Debtor moved to amend her confirmed Chapter 13 plan after confirmation. The Court held that Debtor could surrender the collateral (a truck) to secured creditor and then reclassify the unpaid balance of the claim as unsecured.
Debtors contended liens were nonpurchase money security interests which could be avoided. The security agreements contained dragnet clauses. The Court allowed Debtors to avoid the lien on a tractor, but not on a trailer.
Debtor failed to appear at state court divorce hearing. State court awarded ex-spouse $652,000 as maintenance in gross. The bankruptcy court held that this debt was in the nature of support and nondischargeable in bankruptcy.
Confirmed Chapter 13 plan provided that the debtors would make payments on their leased truck outside of the plan. The Court held that the debtors had not assumed the lease. The debtors could modify their confirmed plan to surrender the truck and treat the deficiency under the lease as a general unsecured claim
Debtor's obligation to hold former spouse harmless on certain credit card debts was nondischargeable under 11 U.S.C.A. § 523(a)(15).
Creditor filed, after the bar date, a motion to amend its complaint objecting to discharge and to determine dischargeability of debt. The Court allowed the creditor to assert additional factual allegations in support of the same causes of action asserted in the original complaint. The Court did not allow the creditor to add a new cause of action by asserting additional facts not set forth in the original complaint.
Chief Judge John T. Laney, III
The court grants Trustee relief from his stipulation, and from an order incorporating that stipulation, under Rule 60(b)(5) and under Eleventh Circuit case law. It would work an injustice if Trustee were held to his stipulation now that the order upon which the stipulation was based has been reversed.
Judge James D. Walker Jr. (Retired)
Question as to whether Debtor "knowingly or fraudulently" omitted items from his schedules, and is thus subject to having his discharge denied for making a false oath pursuant to Section 727(a)(4)(A) for making a false oath or account, is ultimately turns on the credibility of the Debtor, and is accordingly a question for the finder of fact; value of property that Debtor alleges is irrelevant to determination of the property's materiality to the estate for purposes of denying discharge pursuant to Section 727(a)(4)(A).

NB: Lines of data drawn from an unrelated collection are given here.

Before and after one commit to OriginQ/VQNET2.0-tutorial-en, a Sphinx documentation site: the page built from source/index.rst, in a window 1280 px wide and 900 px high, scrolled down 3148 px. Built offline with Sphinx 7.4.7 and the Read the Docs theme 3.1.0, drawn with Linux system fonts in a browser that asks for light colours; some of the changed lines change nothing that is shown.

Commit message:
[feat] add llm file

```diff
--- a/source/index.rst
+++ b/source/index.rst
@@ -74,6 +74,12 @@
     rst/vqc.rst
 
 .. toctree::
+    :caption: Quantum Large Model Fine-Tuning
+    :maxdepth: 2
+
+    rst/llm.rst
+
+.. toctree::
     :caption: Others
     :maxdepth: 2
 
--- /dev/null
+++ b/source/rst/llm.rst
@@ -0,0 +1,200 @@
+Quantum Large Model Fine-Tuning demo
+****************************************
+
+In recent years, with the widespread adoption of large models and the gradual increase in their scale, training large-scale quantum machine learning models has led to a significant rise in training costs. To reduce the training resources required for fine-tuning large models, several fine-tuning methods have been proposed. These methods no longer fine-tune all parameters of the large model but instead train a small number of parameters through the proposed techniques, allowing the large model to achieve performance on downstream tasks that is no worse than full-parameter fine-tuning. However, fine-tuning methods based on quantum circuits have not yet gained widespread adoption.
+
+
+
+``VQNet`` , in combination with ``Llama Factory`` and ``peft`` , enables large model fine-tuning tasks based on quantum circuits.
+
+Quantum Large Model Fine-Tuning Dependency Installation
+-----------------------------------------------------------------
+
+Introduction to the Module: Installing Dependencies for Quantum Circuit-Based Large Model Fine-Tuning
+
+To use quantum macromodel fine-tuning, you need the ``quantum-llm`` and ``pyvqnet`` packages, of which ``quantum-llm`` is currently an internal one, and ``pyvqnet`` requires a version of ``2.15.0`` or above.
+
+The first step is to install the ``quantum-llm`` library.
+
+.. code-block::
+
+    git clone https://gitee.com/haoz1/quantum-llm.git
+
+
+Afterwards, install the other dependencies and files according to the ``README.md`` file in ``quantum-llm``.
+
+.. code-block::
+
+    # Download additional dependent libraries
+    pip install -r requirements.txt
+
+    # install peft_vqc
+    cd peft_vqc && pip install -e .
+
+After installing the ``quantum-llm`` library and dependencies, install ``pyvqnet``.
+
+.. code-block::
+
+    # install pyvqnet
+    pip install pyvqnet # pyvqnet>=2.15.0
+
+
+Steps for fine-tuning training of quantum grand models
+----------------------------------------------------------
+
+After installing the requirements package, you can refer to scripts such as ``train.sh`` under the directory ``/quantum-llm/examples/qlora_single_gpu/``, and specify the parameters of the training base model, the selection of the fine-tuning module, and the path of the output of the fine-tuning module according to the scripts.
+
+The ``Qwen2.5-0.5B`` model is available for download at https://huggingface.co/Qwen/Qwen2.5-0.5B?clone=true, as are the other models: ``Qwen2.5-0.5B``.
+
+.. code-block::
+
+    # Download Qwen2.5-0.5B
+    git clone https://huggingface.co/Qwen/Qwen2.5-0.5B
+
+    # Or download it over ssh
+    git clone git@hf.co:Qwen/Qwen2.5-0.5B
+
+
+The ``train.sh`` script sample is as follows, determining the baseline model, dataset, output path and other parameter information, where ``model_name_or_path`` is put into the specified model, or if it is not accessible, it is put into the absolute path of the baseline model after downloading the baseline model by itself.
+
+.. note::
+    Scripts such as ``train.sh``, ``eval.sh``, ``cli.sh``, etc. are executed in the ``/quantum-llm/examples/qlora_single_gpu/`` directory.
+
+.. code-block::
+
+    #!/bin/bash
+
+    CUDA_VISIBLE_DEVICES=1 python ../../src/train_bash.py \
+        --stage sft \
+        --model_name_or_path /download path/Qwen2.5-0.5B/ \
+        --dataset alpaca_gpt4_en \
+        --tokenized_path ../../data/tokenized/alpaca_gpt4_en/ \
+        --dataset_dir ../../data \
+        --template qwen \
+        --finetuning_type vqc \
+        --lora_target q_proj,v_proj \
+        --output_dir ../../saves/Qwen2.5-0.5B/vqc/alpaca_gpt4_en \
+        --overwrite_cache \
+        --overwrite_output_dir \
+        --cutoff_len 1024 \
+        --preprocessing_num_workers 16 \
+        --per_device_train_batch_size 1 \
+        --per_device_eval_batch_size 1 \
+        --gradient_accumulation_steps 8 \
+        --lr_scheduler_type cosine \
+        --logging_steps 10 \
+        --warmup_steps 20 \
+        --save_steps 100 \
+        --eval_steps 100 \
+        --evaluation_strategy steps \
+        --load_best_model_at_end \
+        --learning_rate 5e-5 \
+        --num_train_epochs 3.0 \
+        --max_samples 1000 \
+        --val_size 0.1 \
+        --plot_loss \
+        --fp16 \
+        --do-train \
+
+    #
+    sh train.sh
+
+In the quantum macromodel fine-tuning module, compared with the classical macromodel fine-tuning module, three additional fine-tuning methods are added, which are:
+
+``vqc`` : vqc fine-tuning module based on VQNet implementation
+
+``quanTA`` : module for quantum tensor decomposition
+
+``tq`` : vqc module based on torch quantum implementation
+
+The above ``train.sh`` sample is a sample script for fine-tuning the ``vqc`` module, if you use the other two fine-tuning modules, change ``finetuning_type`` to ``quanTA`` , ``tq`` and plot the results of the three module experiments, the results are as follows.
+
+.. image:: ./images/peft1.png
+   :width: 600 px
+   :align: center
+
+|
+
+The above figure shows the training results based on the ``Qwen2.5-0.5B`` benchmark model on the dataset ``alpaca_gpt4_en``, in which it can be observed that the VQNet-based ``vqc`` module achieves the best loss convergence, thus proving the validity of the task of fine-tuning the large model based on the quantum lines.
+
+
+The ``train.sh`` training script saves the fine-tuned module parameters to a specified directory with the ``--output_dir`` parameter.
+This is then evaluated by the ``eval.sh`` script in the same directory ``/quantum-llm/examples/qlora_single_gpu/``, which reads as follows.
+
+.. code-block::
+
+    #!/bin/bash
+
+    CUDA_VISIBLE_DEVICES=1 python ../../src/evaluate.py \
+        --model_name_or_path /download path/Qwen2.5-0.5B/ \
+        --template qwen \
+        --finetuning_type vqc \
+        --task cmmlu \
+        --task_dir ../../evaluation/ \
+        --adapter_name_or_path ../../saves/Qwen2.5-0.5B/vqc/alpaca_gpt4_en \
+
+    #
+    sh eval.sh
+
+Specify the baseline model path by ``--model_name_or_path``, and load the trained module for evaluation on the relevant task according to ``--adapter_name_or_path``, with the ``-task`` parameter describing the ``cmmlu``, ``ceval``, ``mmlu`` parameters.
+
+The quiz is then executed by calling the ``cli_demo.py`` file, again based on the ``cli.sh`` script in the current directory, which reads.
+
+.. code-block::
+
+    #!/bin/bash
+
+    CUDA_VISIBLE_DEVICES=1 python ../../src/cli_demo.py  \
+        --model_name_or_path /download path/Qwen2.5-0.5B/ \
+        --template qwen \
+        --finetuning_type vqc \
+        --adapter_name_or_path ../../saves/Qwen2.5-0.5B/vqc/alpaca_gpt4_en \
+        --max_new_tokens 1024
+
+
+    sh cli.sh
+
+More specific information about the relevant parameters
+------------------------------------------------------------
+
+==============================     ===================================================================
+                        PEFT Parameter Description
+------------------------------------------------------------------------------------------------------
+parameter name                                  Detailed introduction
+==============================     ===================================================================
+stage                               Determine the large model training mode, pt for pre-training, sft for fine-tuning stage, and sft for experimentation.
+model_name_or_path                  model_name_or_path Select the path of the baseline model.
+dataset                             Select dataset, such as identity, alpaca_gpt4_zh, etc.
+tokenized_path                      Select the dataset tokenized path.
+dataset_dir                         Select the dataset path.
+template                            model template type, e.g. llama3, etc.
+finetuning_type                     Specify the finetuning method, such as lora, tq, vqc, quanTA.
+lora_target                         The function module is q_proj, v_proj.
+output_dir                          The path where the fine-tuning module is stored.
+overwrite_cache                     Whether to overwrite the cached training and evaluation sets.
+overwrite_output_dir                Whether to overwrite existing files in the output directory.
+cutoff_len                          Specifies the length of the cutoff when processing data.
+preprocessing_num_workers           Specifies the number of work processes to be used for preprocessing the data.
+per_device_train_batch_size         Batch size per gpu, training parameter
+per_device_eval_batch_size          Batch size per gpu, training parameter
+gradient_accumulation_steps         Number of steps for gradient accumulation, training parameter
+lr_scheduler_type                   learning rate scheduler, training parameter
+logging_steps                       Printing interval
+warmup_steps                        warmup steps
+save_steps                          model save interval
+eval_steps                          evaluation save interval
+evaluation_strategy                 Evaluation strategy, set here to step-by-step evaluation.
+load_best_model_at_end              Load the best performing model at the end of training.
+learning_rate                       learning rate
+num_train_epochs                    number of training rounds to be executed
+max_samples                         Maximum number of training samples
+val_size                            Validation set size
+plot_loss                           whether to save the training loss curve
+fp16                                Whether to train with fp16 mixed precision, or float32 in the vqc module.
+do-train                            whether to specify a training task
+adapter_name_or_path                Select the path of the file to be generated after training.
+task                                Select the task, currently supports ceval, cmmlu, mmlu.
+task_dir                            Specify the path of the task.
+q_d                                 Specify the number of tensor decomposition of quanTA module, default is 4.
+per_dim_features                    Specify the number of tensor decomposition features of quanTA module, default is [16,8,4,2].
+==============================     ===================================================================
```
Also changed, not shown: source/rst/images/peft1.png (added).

Though 11 U.S.C. § 502(b)(3) limits the amount of an ad valorem tax claimant's claim to the value of the estate's interest in the property against which the ad valorem tax was assessed, Trustee may not use Section 502(b)(3) to avoid the tax claimant's security interest created by a tax lien perfected more than 90 days prior to Debtor's petition.